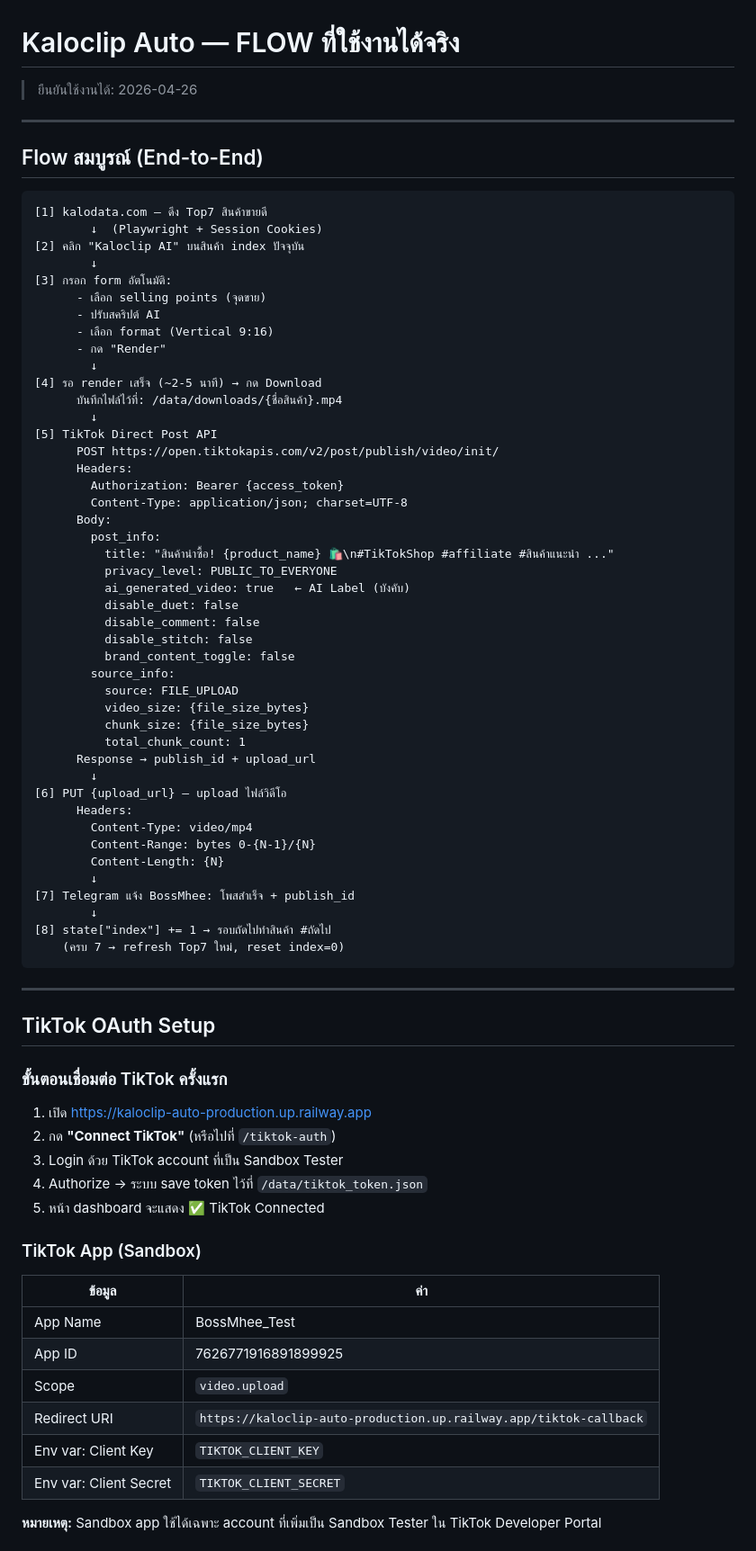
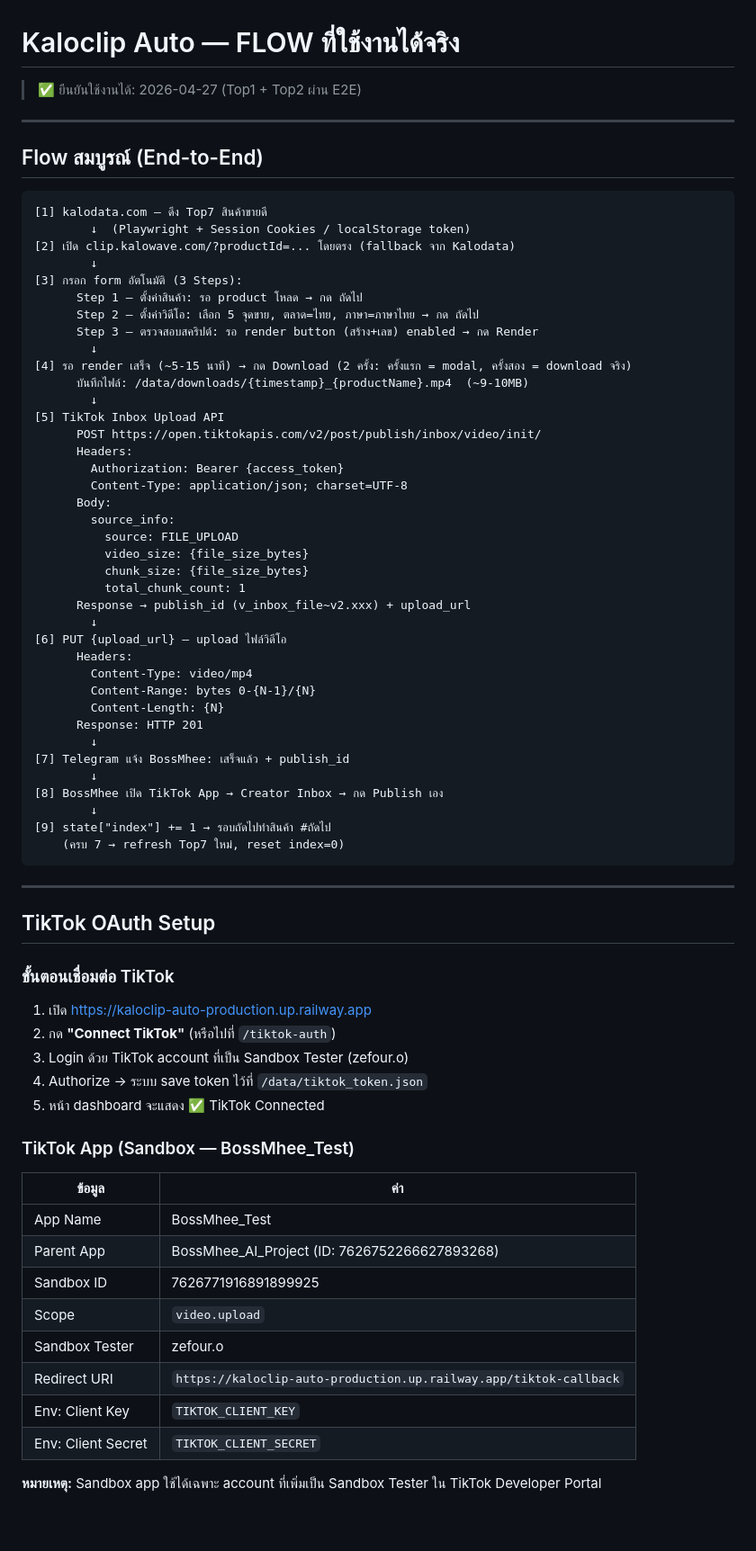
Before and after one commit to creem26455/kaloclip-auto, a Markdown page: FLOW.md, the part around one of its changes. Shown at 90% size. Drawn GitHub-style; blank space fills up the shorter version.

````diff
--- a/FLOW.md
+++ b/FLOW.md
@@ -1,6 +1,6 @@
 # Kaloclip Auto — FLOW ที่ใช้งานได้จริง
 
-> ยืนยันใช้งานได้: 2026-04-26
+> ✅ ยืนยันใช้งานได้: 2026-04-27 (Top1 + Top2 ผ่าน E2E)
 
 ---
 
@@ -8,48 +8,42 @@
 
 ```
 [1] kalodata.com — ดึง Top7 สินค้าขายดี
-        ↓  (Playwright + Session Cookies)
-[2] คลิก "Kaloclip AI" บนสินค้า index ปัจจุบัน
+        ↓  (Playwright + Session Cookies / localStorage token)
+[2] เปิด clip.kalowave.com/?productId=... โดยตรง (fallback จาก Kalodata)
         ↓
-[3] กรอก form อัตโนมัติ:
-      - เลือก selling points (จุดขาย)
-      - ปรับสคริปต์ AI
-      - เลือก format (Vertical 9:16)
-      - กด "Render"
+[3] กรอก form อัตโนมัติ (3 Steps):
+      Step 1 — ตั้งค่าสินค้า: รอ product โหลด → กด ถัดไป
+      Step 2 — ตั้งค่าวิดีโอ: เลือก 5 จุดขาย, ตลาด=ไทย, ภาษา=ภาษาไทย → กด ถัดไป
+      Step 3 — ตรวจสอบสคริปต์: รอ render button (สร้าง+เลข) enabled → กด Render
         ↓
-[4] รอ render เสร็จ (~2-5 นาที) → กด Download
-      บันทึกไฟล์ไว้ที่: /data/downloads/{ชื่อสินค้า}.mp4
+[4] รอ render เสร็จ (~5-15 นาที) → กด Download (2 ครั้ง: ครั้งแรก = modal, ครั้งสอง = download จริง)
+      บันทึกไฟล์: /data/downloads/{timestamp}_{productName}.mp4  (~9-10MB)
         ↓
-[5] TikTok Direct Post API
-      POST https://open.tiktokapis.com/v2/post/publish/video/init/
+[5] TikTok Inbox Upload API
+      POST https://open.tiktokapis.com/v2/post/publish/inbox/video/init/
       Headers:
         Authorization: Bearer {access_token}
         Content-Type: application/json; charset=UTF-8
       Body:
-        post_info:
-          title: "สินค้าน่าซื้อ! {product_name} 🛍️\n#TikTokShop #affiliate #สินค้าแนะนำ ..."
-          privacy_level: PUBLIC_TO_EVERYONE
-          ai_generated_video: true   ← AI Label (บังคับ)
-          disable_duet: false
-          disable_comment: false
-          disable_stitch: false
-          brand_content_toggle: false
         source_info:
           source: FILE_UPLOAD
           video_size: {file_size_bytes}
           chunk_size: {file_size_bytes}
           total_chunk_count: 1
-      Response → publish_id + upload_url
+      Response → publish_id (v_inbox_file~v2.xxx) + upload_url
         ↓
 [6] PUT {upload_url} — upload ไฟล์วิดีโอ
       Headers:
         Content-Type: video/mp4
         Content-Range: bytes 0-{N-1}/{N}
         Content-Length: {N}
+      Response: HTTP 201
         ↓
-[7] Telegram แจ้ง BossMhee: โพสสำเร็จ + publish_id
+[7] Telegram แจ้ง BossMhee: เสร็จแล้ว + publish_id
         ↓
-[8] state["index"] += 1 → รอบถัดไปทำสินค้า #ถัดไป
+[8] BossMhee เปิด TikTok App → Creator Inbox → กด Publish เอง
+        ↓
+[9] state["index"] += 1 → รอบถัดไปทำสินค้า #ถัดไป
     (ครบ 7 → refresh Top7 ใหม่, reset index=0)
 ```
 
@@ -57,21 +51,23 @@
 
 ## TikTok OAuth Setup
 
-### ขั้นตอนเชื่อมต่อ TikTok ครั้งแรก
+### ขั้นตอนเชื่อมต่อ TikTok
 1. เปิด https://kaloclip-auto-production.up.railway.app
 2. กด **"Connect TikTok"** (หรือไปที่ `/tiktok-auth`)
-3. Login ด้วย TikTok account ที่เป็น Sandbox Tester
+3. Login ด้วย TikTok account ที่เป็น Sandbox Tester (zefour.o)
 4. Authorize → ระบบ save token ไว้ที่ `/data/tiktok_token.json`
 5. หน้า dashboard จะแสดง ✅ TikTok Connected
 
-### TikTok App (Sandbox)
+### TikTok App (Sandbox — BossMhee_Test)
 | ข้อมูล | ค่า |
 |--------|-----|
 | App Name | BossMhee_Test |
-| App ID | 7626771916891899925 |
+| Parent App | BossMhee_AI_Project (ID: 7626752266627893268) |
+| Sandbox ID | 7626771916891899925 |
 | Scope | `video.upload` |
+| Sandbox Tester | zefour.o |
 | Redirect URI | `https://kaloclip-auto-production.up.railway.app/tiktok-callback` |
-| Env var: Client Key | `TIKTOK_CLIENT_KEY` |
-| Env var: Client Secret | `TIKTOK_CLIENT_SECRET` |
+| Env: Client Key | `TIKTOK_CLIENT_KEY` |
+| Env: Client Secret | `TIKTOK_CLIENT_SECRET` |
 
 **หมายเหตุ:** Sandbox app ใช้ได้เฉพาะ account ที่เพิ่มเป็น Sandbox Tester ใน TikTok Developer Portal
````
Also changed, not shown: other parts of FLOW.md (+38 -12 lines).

--------

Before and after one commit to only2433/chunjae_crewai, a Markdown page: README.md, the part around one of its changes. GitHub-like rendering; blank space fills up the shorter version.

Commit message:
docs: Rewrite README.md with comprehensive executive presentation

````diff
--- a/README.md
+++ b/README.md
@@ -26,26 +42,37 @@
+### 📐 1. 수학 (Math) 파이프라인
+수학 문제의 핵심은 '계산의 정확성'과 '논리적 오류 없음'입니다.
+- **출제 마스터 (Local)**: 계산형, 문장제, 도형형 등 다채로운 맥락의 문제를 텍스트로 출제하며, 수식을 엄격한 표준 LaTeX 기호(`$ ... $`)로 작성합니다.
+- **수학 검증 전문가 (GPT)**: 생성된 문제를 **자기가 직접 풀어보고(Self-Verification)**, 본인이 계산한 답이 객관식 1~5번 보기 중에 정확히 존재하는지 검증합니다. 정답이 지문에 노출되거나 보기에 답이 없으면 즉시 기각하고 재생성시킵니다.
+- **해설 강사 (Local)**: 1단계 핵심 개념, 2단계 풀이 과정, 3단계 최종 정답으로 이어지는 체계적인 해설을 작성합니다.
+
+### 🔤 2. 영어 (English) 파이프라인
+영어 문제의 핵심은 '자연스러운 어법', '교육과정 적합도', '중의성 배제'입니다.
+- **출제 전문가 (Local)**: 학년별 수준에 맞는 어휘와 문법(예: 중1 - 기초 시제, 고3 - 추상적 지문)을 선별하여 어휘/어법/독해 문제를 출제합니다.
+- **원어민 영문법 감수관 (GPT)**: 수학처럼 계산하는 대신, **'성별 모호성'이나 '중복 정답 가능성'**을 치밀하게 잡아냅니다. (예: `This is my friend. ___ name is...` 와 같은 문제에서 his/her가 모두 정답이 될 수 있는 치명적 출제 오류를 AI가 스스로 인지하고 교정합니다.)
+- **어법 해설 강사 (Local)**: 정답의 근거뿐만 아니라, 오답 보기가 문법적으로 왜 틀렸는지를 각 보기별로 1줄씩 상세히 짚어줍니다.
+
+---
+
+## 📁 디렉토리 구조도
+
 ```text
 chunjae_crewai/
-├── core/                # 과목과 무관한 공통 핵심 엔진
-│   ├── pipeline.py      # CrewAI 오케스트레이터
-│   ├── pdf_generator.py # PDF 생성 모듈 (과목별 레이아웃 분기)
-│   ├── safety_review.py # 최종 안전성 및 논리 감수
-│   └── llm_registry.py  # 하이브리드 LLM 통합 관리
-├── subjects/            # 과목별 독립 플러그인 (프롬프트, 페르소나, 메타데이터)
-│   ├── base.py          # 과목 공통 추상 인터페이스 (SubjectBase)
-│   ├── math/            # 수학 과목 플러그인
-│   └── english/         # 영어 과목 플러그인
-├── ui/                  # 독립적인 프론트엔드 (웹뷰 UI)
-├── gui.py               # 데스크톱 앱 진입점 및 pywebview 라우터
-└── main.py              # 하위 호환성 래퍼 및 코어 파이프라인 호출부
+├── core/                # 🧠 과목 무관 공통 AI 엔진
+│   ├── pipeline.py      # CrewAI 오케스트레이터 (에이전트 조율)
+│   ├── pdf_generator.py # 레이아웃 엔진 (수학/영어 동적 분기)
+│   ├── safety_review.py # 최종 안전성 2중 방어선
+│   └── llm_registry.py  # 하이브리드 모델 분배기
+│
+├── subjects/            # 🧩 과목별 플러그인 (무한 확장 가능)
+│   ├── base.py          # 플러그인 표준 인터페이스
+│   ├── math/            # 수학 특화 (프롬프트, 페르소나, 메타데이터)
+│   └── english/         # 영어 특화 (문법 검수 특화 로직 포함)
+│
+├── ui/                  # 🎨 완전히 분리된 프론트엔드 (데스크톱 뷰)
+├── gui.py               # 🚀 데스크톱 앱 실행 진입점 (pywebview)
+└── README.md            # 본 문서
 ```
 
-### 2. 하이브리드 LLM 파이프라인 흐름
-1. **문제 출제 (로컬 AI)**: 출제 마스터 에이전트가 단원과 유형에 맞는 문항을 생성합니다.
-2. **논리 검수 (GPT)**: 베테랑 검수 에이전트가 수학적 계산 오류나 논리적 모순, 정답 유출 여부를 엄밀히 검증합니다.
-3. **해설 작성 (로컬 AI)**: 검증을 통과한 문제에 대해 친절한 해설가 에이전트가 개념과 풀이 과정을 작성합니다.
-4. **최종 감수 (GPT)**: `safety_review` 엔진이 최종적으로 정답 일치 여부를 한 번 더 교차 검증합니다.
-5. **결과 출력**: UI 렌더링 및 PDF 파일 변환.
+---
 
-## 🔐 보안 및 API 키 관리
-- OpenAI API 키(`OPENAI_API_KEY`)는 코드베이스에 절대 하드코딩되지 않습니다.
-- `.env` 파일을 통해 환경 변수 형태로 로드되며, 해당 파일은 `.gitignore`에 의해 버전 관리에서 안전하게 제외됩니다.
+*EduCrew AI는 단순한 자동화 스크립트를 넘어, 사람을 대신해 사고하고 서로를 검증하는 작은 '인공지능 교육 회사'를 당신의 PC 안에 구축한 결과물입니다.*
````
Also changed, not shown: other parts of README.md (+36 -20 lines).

--------

## WHAT IS NEEDED
Of the lines above, extract only those from the line with "무관한 공통 핵심 엔진" to the line with "프론트엔드 (웹뷰 UI)", both included, exactly as written.

## TASK ANSWER
-├── core/                # 과목과 무관한 공통 핵심 엔진
-│   ├── pipeline.py      # CrewAI 오케스트레이터
-│   ├── pdf_generator.py # PDF 생성 모듈 (과목별 레이아웃 분기)
-│   ├── safety_review.py # 최종 안전성 및 논리 감수
-│   └── llm_registry.py  # 하이브리드 LLM 통합 관리
-├── subjects/            # 과목별 독립 플러그인 (프롬프트, 페르소나, 메타데이터)
-│   ├── base.py          # 과목 공통 추상 인터페이스 (SubjectBase)
-│   ├── math/            # 수학 과목 플러그인
-│   └── english/         # 영어 과목 플러그인
-├── ui/                  # 독립적인 프론트엔드 (웹뷰 UI)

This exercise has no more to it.